During Karzai’s presidency, his key demand of Islamabad was to bring the Taliban to the negotiating table. If that is what the Pakistan army has promised Ghani, it has spectacularly failed to deliver so far.

Over the last fortnight, the Taliban mounted a three-day assault on the massive Camp Bastion in Helmand, killing five Afghan soldiers; suicide-bombed a volleyball match in Paktika, killing 80 spectators; and staged some 10 attacks on foreigners, including one on a heavily protected guest house in Kabul, killing three South Africans. On Sunday, Kabul’s police chief was forced to resign.

These attacks have been linked with the incendiary statement by one of the Taliban’s ideological fathers, Jamiat Ulema-e-Islam (JUI) leader Maulana Fazl-ur-Rehman, soon after Ghani’s visit to Pakistan, that violence in Afghanistan was a legitimate struggle against foreign occupation.

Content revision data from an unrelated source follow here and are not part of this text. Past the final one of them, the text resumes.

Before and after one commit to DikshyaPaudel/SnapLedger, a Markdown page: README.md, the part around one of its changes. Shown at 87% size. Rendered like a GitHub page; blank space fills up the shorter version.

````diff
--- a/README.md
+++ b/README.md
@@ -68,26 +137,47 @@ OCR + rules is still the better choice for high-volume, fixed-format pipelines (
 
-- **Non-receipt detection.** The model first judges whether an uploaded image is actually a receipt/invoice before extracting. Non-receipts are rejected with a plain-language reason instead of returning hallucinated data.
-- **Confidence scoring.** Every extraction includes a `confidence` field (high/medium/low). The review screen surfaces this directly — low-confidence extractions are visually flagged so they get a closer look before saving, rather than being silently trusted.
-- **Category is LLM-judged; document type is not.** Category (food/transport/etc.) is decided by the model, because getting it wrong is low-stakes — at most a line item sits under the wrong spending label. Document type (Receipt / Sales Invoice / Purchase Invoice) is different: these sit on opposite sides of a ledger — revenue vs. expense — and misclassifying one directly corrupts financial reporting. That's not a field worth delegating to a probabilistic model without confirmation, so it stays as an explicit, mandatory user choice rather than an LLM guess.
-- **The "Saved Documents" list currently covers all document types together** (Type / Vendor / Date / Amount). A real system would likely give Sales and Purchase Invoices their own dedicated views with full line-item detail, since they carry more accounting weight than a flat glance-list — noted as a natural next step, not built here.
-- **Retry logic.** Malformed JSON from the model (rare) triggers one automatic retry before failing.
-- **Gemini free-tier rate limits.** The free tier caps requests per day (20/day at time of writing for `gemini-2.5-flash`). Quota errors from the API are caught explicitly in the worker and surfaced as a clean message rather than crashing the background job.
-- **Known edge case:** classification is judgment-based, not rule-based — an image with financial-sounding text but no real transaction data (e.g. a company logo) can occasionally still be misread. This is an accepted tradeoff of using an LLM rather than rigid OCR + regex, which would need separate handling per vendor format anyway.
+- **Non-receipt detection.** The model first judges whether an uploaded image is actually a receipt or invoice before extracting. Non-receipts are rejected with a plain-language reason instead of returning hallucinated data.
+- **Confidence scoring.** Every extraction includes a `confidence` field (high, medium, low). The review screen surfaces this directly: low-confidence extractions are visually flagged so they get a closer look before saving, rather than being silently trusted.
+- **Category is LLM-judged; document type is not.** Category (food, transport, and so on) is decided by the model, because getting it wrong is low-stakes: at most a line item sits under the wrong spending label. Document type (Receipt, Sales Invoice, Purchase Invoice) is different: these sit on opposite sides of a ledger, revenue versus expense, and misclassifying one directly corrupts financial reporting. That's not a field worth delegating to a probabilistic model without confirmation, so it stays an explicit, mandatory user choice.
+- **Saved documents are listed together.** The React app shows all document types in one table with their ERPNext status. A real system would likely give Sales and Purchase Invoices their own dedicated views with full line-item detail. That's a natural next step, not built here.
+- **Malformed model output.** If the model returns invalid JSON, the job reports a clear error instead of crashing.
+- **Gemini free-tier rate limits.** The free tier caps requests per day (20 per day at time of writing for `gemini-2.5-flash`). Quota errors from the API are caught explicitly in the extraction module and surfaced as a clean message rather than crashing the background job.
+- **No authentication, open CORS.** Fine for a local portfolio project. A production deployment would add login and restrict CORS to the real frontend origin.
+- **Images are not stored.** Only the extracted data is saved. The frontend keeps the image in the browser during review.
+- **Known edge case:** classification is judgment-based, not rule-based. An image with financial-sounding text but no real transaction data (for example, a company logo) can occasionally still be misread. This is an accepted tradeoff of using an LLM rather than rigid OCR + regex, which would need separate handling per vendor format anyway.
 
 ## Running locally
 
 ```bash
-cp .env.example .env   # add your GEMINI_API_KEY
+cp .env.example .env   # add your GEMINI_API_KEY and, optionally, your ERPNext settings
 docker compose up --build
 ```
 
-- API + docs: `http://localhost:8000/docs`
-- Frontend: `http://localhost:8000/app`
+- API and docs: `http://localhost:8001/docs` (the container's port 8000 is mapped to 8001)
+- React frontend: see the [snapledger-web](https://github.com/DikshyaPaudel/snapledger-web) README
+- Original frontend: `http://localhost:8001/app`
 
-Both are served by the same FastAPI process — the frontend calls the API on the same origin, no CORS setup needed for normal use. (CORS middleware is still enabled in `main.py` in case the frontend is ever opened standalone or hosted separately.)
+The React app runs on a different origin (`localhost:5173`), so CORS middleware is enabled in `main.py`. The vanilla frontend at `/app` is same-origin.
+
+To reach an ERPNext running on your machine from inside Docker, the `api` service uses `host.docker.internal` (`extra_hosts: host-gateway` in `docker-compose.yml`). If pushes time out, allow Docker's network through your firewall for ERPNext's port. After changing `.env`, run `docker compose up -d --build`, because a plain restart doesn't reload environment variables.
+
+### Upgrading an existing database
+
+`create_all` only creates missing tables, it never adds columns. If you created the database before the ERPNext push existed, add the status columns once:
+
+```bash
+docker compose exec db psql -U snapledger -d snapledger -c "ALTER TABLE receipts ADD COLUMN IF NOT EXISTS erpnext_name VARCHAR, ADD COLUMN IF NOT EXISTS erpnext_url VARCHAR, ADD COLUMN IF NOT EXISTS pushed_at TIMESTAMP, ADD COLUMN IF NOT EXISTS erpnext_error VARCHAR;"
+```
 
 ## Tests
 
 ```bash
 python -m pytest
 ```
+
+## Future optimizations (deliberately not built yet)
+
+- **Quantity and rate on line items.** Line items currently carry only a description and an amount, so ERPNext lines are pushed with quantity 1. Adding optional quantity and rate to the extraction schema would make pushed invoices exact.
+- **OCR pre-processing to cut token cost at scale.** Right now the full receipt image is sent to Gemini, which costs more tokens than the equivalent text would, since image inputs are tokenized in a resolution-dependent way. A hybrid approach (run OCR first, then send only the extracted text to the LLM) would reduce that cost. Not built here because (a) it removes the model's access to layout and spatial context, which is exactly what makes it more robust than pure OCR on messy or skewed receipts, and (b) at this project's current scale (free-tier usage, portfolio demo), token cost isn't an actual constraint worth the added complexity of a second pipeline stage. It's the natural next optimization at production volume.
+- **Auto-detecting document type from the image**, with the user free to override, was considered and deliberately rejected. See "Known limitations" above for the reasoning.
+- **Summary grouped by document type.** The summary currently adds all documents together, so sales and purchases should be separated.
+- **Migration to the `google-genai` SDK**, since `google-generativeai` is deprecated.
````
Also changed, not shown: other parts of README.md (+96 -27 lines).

This line was echoed by the usually moderate Sartaj Aziz, Pakistan’s National Security Advisor, who said the Taliban were old friends who posed no threat to Pakistan. Islamabad quickly backtracked, saying that Aziz had spoken in a “historical context”.

Whatever the cause, the Taliban’s recent spate of attacks suggests the traditional “summer offensive” has given way to an unprecedented “winter offensive”. The “summer offensive” of 2015 seems likely to be even more violent.

Northern Alliance leader, Amrullah Saleh, an influential associate of Abdullah Abdullah and the former chief of Afghanistan’s premier intelligence agency, the National Directorate of Security, has speculated in an op-ed written for Al Jazeera that the Taliban might no longer be obeying orders from Pakistan.

“Has Pakistan's army lost control of the Taliban? Does Pakistan want to gain more concessions from the West and from Afghans by forcing Afghanistan into an unequal treaty limiting its foreign relations and defence posture? Is there an x-factor that needs to be unpuzzled?” wrote Saleh.

Meanwhile, Pakistan continues military operations --- called Operation Zarb-e-Azb --- in North Waziristan, along the Afghan border. Washington has just released $1.1 billion to the Pakistani military for expenses incurred, according to an AFP report.

The London Conference is a follow on to the Tokyo Conference of 2012, which embodied a partnership between Afghanistan and the international community. The “Tokyo Mutual Accountability Framework” was established, which spelt out global aid commitments and accountability mechanisms for the government in Kabul.

In Tokyo, the World Bank indicated that Afghanistan’s average annual fiscal gap till 2017 would be $3.3-3.9 billion dollars, depending upon its growth rate. The international community committed to providing over $16 billion through 2015.